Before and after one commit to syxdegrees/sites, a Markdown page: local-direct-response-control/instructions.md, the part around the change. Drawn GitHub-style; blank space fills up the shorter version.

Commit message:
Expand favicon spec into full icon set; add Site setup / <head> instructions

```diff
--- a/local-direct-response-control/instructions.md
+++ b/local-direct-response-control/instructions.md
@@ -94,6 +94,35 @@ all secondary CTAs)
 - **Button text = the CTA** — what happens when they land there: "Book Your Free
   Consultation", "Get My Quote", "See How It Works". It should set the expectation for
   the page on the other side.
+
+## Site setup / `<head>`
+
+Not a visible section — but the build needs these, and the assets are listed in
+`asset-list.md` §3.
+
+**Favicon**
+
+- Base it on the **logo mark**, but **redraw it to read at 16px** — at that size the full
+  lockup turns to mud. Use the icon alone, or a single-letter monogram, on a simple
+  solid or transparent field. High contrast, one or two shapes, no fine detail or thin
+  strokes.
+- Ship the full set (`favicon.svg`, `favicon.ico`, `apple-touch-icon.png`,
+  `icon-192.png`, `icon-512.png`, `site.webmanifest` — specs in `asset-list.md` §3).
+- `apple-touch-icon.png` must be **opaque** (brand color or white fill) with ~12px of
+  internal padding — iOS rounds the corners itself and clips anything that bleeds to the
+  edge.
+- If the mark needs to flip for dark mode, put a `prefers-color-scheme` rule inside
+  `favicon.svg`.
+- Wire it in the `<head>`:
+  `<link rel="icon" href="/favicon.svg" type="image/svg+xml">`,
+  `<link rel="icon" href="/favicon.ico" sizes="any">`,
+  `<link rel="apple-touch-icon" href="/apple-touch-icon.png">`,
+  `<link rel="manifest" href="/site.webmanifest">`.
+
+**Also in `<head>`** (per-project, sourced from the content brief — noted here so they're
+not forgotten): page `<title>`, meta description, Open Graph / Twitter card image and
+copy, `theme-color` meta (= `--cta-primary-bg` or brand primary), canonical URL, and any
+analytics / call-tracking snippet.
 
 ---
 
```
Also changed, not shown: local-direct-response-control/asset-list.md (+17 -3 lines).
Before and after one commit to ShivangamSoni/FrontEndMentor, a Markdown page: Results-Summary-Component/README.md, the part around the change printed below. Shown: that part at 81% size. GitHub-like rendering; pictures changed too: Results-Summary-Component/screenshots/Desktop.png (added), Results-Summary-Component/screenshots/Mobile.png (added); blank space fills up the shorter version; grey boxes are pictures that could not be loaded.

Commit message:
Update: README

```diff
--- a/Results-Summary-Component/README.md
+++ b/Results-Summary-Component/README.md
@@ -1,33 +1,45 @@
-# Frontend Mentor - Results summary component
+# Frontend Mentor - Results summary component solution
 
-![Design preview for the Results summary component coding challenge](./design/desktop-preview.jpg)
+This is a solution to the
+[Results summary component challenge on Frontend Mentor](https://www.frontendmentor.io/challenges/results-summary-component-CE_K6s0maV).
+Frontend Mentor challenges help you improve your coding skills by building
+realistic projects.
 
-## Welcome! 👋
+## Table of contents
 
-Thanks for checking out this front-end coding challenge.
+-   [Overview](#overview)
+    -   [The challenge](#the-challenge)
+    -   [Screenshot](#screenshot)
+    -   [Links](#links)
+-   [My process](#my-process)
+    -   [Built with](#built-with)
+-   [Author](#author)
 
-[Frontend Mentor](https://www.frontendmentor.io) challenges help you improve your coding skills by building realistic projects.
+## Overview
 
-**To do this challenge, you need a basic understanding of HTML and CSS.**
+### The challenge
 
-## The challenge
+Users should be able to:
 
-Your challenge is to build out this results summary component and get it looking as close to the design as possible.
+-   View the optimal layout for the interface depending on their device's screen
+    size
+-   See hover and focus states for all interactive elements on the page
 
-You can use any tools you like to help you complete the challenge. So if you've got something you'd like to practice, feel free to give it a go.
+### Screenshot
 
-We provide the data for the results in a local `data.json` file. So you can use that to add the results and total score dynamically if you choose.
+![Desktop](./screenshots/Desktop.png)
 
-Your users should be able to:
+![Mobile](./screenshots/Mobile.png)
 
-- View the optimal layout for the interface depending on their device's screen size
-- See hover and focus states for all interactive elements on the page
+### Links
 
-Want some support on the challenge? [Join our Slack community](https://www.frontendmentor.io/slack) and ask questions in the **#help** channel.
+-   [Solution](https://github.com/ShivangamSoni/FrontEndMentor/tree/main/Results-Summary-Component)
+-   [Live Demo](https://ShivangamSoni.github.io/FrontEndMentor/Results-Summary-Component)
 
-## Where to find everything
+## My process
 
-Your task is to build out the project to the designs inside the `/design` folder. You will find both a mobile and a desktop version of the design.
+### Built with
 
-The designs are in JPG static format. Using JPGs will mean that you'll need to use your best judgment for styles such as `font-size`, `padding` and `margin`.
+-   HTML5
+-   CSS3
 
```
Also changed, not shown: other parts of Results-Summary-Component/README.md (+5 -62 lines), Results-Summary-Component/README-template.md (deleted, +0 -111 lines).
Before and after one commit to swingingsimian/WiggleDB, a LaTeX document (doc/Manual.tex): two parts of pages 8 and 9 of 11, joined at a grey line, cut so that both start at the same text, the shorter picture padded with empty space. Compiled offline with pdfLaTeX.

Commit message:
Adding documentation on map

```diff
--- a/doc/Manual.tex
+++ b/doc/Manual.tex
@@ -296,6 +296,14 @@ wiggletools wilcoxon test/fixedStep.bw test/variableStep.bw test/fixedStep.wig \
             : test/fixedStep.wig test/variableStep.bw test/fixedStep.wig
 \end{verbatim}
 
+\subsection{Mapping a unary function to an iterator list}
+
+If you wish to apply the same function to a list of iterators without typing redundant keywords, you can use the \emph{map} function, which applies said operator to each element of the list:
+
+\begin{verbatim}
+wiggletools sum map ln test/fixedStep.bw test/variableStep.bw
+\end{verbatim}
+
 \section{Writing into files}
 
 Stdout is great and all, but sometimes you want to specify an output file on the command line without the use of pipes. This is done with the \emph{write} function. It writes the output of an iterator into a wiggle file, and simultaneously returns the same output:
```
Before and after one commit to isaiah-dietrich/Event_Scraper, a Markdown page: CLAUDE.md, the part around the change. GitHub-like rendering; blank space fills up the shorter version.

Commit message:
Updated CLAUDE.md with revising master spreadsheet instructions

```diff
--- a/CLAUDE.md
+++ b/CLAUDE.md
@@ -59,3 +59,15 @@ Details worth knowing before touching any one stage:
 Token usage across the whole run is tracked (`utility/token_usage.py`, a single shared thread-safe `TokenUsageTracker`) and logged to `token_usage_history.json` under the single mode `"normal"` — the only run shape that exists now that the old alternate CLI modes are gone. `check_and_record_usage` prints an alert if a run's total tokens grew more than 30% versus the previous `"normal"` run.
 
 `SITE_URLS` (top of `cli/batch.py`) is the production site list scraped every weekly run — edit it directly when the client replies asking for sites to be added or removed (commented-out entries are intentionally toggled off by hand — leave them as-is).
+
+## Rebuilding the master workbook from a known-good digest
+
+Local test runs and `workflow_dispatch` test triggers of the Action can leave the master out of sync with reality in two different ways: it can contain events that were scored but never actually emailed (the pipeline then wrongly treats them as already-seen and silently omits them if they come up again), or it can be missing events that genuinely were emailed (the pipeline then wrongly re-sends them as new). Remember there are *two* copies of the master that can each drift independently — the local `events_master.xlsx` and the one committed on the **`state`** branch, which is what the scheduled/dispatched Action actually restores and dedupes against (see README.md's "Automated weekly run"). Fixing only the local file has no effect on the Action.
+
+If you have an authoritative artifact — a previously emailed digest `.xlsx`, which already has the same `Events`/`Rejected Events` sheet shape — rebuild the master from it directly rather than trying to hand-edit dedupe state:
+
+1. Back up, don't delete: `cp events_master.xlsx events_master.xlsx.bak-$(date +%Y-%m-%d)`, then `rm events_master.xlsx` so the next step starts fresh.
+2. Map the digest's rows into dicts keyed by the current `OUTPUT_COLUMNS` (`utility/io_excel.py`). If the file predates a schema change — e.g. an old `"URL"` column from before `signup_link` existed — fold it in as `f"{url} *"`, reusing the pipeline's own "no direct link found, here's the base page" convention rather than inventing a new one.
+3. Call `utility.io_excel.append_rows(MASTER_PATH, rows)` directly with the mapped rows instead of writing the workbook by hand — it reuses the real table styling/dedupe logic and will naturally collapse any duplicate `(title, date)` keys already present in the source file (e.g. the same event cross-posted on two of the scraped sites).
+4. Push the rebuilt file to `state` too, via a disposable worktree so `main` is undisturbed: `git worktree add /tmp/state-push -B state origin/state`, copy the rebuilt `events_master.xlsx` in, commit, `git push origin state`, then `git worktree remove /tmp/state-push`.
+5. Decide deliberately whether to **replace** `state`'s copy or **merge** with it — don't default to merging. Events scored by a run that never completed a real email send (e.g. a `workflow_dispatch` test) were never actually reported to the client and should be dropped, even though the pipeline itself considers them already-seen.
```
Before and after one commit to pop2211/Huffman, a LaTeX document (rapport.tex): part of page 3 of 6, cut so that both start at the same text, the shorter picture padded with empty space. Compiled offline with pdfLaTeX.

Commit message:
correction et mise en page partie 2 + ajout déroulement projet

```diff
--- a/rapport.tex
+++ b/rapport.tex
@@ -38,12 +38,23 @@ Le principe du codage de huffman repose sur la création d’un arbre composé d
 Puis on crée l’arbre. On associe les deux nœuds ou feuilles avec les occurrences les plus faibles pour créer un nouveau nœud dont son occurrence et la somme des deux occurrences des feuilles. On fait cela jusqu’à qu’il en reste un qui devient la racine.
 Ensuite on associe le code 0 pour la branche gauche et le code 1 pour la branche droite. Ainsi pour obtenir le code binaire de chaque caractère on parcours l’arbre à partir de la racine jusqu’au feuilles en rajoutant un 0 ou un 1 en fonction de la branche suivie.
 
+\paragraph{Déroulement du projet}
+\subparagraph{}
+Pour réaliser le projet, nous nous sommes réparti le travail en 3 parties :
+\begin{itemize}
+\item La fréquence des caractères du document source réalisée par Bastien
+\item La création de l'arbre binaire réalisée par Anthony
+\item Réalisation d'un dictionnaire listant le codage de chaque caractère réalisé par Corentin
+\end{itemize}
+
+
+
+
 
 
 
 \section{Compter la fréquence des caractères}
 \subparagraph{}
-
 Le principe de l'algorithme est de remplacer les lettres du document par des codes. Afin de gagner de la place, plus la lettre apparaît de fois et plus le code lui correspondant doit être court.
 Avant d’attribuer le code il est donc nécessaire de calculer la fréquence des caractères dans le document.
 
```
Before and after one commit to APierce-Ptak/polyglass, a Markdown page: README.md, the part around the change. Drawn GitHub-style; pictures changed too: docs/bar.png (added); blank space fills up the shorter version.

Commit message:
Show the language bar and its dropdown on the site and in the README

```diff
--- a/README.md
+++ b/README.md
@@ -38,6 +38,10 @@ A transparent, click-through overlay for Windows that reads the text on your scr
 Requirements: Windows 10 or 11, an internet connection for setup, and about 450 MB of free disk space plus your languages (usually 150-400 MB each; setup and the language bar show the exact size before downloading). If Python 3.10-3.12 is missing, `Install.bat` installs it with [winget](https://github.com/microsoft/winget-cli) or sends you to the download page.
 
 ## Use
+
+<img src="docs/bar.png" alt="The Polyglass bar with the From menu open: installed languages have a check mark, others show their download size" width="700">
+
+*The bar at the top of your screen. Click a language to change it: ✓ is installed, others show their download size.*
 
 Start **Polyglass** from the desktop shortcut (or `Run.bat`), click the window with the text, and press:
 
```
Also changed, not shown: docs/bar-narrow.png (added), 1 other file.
====
**Problem statement**
Copy each line in the entries above where "README" turns up.

**Task result**
Before and after one commit to ShivangamSoni/FrontEndMentor, a Markdown page: Results-Summary-Component/README.md, the part around the change printed below. Shown: that part at 81% size. GitHub-like rendering; pictures changed too: Results-Summary-Component/screenshots/Desktop.png (added), Results-Summary-Component/screenshots/Mobile.png (added); blank space fills up the shorter version; grey boxes are pictures that could not be loaded.
Update: README
--- a/Results-Summary-Component/README.md
+++ b/Results-Summary-Component/README.md
Also changed, not shown: other parts of Results-Summary-Component/README.md (+5 -62 lines), Results-Summary-Component/README-template.md (deleted, +0 -111 lines).
+Local test runs and `workflow_dispatch` test triggers of the Action can leave the master out of sync with reality in two different ways: it can contain events that were scored but never actually emailed (the pipeline then wrongly treats them as already-seen and silently omits them if they come up again), or it can be missing events that genuinely were emailed (the pipeline then wrongly re-sends them as new). Remember there are *two* copies of the master that can each drift independently — the local `events_master.xlsx` and the one committed on the **`state`** branch, which is what the scheduled/dispatched Action actually restores and dedupes against (see README.md's "Automated weekly run"). Fixing only the local file has no effect on the Action.
Before and after one commit to APierce-Ptak/polyglass, a Markdown page: README.md, the part around the change. Drawn GitHub-style; pictures changed too: docs/bar.png (added); blank space fills up the shorter version.
Show the language bar and its dropdown on the site and in the README
--- a/README.md
+++ b/README.md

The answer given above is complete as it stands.